Researchers found 37 per cent of trainees describe the workload of the medical registrar as “unmanageable” while 59 per cent said it was “heavy”. This compares to less than five per cent of general practice registrars who said their own workload was either heavy or unmanageable. It raises concerns that the most talented trainees might avoid careers involving acute medical care.
The report also criticised registrars’ training opportunities as “highly variable” and too often compromised by heavy workload. Only 38 per cent of registrars felt their training in general medicine was good or excellent compared to 75 per cent in their main specialty.
Senior specialist doctors were also found to be unevenly distributed across the country with London having double the number of consultants per head of population compared to the East Midlands.
The RCP called for more doctors to be trained in the skills of emergency, general, acute and geriatric medicine and for the hospital workforce to be reorganised to meet elderly patients’ needs.

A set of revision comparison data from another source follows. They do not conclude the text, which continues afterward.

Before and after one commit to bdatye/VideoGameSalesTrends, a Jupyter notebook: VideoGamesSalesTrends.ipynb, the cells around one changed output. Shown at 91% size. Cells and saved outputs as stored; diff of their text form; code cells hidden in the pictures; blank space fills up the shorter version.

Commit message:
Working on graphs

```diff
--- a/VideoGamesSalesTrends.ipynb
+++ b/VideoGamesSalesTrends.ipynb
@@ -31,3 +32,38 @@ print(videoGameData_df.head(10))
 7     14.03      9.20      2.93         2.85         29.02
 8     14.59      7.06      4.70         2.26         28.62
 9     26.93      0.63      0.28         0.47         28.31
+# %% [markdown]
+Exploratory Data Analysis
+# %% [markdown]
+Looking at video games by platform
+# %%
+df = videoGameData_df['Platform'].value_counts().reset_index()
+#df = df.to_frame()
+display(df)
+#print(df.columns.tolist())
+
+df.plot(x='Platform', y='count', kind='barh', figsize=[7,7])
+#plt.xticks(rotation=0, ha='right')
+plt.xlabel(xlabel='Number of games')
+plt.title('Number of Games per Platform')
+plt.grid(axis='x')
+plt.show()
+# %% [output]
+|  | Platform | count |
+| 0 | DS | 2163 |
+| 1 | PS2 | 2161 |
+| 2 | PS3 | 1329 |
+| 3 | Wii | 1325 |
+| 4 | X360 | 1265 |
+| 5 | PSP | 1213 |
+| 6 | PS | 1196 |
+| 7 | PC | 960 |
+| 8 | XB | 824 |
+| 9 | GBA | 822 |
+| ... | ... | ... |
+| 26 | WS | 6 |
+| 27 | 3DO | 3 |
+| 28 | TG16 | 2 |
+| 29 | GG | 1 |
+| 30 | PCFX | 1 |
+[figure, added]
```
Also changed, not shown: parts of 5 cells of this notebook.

The role of the medical registrar should also be reassessed with more efficient use of their skills.
Dr Andrew Goddard, director of the RCP’s Medical Workforce Unit, said: “Medical registrars are the unsung heroes of hospital care. But their skills are not being used to best meet patients’ needs. The NHS will soon struggle to provide the best care for patients if this situation is not urgently reviewed.”
This page was correct at the time of publication. Any guidance is intended as general guidance for members only. If you are a member and need specific advice relating to your own circumstances, please contact one of our advisers.
Save this article
Save this article to a list of favourite articles which members can access in their account.Save to library